Israeli researchers at BGU develop revolutionary alternative fuel process
17/11/2013 / 13/11/2013, from The Times of Israel

Researchers from BGU developed a green alternative for fossil fuel (in Hebrew)
17/11/2013, from BGU website

When Rust Meets Light (in Hebrew)
Winter 2013, from the Technion Magazine

Chips may replace corn for harvesting solar fuels
07/2013, from Physics Today

An interview with Prof. Avner Rothschild on Renewable Energy (Hebrew)
15/06/2013, from Alachson (Diagonal)

I-CORE: Technion & National Scientific Leadership
12/03/2013, from TechnionLive

Resonant Light Trapping in Ultrathin Films for Water Splitting
11/11/2012, from Nature Materials

New Way to Split Water Molecules Into Hydrogen and Oxygen: Breakthrough for Solar Energy Conversion and Storage?
12/11/2012, from Science Daily

Review: An Economic Perspective on Liquid Solar Fuels
29/08/2012, from Journal of The Electrochemical Society

The Israeli Brain Keeps Inventing Patents (Hebrew)
13/3/2012, from NRG-MAARIV

The Team Headed by Prof. Gideon Grader from the Technion Won the Renewable Energy Research Center of Exellence (Hebrew)
30/06/2011, from Hayadan

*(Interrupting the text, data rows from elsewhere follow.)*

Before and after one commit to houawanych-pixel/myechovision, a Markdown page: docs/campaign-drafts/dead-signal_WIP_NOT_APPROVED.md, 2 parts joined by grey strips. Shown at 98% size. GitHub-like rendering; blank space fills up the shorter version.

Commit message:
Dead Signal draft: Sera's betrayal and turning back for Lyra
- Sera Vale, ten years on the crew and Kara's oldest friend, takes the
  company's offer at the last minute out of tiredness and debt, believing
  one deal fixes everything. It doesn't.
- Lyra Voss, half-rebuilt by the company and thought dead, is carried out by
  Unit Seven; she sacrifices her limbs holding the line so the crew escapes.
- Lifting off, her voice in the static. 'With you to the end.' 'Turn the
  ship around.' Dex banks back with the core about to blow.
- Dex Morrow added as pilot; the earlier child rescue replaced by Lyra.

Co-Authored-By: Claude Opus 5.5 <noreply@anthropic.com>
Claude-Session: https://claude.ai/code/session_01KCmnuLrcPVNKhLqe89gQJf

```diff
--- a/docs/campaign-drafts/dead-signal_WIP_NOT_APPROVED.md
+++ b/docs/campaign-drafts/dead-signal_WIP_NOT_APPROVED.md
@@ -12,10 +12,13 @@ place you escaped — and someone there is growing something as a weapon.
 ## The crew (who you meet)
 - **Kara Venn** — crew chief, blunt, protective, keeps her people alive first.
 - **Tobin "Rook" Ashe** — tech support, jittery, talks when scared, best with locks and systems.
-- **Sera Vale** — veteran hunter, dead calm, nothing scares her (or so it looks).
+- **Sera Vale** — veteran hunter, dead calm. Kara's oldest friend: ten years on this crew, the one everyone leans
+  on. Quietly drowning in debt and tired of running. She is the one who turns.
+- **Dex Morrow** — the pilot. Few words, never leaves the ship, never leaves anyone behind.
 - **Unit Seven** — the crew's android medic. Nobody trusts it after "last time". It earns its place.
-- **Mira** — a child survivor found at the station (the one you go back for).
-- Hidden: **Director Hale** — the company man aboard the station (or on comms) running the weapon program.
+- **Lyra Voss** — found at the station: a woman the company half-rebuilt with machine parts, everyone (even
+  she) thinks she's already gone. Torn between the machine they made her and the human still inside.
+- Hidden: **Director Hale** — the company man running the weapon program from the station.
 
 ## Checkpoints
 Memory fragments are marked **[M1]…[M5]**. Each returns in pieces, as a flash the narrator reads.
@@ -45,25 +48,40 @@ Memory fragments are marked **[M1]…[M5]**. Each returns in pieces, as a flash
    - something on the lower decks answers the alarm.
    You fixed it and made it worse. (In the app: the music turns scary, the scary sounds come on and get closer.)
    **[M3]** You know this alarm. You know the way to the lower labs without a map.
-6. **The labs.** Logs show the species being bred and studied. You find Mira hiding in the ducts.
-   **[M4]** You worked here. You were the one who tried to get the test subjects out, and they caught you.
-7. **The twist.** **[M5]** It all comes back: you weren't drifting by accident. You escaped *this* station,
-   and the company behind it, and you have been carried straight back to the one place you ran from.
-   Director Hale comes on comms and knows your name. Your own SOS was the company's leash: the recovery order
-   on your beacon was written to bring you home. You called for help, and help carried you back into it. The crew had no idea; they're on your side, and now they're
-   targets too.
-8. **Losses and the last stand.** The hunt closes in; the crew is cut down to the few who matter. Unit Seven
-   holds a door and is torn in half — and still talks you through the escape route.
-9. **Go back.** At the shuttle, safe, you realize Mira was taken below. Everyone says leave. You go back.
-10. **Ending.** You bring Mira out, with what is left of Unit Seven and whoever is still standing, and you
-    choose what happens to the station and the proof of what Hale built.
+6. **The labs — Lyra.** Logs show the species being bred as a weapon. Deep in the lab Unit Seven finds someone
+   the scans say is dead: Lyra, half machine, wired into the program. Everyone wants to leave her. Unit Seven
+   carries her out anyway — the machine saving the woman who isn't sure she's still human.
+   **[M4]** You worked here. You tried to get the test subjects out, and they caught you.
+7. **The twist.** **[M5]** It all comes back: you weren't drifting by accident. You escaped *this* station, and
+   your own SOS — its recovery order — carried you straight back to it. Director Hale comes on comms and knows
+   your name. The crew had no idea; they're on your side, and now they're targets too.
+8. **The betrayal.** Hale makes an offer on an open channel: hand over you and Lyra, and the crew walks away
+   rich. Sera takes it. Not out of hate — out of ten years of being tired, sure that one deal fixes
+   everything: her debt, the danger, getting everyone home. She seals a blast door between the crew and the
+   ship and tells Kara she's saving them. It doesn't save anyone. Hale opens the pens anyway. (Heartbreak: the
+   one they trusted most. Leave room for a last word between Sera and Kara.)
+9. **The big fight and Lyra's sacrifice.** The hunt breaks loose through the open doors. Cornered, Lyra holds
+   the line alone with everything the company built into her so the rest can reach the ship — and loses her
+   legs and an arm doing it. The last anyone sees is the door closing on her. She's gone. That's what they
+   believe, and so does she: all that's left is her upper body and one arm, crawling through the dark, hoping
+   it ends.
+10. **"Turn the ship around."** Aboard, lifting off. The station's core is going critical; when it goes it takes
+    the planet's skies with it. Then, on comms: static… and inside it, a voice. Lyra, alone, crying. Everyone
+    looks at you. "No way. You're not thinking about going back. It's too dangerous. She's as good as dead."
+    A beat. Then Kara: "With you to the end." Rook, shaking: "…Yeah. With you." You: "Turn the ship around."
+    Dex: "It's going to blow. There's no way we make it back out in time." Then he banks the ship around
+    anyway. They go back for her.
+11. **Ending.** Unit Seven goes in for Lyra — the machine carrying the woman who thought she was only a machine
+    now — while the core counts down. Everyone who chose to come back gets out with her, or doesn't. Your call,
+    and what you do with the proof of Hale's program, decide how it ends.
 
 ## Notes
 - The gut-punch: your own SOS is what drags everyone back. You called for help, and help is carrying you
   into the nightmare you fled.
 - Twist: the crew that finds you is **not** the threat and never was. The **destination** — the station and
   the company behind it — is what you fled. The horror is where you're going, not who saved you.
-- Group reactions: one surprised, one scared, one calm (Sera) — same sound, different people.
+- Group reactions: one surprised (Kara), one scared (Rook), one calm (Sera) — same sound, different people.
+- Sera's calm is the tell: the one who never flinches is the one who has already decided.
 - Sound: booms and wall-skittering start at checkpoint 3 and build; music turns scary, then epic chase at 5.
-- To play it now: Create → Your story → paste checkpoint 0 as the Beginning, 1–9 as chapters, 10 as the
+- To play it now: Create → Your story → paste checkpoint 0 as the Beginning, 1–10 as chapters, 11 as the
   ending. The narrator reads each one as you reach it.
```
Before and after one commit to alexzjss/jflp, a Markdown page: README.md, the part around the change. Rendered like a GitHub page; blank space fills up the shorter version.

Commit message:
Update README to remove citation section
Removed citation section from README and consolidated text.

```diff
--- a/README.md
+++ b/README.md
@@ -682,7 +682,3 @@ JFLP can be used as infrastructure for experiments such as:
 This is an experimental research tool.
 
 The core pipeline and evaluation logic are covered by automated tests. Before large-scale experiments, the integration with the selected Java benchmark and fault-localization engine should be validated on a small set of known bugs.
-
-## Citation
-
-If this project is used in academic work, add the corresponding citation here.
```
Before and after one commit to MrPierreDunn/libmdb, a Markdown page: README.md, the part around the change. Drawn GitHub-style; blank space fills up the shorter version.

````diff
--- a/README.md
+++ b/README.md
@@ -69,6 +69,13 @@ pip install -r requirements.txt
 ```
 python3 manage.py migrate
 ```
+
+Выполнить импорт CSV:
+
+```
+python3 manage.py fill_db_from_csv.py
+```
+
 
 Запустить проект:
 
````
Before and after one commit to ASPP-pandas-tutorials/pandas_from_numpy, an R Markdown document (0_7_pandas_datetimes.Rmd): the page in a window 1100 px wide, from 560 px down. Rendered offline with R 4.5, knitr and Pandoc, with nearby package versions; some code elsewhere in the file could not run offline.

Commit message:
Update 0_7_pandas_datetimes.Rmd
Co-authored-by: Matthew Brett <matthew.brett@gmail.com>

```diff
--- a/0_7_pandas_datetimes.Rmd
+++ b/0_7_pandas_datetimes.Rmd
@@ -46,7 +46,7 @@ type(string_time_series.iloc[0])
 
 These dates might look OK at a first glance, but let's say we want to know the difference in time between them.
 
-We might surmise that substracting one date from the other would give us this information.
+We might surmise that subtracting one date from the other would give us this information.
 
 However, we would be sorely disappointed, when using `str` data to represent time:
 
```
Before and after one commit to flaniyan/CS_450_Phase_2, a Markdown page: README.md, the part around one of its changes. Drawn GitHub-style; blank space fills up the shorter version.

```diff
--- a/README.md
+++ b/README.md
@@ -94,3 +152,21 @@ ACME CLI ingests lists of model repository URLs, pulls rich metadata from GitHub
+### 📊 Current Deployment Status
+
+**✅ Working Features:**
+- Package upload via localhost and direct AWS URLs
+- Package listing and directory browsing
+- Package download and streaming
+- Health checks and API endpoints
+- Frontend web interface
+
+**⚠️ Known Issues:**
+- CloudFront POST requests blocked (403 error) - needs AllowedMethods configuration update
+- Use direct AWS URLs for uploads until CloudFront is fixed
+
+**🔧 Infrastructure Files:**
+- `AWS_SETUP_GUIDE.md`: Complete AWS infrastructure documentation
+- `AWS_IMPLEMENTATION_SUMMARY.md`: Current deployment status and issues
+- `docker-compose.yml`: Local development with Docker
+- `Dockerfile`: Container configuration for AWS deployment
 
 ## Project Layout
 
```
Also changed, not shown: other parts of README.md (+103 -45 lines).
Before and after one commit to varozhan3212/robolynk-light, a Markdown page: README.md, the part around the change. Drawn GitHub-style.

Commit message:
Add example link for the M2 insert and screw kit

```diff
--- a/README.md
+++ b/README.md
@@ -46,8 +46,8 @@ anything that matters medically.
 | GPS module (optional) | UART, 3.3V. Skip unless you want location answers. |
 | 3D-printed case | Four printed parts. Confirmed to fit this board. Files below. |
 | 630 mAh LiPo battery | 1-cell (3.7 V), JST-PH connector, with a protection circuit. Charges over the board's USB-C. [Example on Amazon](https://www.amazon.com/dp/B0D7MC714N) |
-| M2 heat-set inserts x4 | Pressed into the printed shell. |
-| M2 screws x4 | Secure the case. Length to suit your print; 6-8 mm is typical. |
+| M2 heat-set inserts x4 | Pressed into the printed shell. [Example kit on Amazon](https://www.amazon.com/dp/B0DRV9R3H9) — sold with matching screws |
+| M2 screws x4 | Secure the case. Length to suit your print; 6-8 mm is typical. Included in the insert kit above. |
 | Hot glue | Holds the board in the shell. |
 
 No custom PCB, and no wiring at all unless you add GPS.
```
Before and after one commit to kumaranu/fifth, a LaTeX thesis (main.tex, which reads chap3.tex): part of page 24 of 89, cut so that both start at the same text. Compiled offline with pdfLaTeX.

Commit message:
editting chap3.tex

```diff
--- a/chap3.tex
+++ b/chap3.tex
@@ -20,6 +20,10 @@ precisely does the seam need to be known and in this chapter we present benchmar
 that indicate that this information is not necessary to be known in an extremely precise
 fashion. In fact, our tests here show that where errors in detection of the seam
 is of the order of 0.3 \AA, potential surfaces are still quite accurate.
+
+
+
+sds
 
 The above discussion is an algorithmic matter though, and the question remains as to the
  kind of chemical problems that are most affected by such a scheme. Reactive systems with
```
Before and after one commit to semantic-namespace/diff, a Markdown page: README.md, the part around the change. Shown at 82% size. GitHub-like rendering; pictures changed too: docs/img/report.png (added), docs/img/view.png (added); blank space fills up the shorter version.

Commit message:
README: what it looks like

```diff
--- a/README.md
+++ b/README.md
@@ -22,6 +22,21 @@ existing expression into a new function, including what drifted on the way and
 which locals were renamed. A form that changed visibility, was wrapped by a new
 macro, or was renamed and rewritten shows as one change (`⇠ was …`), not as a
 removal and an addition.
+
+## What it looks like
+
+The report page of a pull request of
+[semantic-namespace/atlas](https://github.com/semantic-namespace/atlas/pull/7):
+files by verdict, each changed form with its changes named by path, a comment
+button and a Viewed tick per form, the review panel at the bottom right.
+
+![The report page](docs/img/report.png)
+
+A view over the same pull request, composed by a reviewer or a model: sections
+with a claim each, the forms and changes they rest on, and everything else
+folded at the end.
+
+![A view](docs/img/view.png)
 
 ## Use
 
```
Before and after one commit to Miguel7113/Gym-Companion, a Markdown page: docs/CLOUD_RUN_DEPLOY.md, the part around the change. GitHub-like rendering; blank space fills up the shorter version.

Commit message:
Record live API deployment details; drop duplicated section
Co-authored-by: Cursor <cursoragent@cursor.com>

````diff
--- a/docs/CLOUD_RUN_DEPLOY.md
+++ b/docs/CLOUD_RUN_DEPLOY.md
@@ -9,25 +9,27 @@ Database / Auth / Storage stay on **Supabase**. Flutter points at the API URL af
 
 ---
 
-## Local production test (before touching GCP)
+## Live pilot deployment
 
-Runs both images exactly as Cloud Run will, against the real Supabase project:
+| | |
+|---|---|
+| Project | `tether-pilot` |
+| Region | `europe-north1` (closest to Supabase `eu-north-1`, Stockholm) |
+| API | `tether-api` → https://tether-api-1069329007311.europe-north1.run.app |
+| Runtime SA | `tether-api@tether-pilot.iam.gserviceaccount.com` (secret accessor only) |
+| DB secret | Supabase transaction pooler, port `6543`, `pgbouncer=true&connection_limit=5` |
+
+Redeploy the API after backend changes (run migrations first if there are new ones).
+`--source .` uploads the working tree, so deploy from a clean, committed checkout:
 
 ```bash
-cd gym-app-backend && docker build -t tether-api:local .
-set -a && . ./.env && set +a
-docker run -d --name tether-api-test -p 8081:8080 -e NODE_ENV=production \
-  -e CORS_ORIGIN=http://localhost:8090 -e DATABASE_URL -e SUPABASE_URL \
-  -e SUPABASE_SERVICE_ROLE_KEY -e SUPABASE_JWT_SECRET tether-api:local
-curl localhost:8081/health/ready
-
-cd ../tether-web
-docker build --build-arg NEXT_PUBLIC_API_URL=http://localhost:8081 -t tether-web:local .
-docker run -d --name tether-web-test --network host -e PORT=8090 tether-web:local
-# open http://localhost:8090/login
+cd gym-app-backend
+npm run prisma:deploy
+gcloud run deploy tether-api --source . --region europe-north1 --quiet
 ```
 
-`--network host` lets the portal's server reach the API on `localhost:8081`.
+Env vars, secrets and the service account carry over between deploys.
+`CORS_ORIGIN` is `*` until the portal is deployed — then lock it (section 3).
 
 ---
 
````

The Technion Will Lead the Establishment of Research Center of Exellence in Renewable Energy (Hebrew)
29/06/2011, from The Marker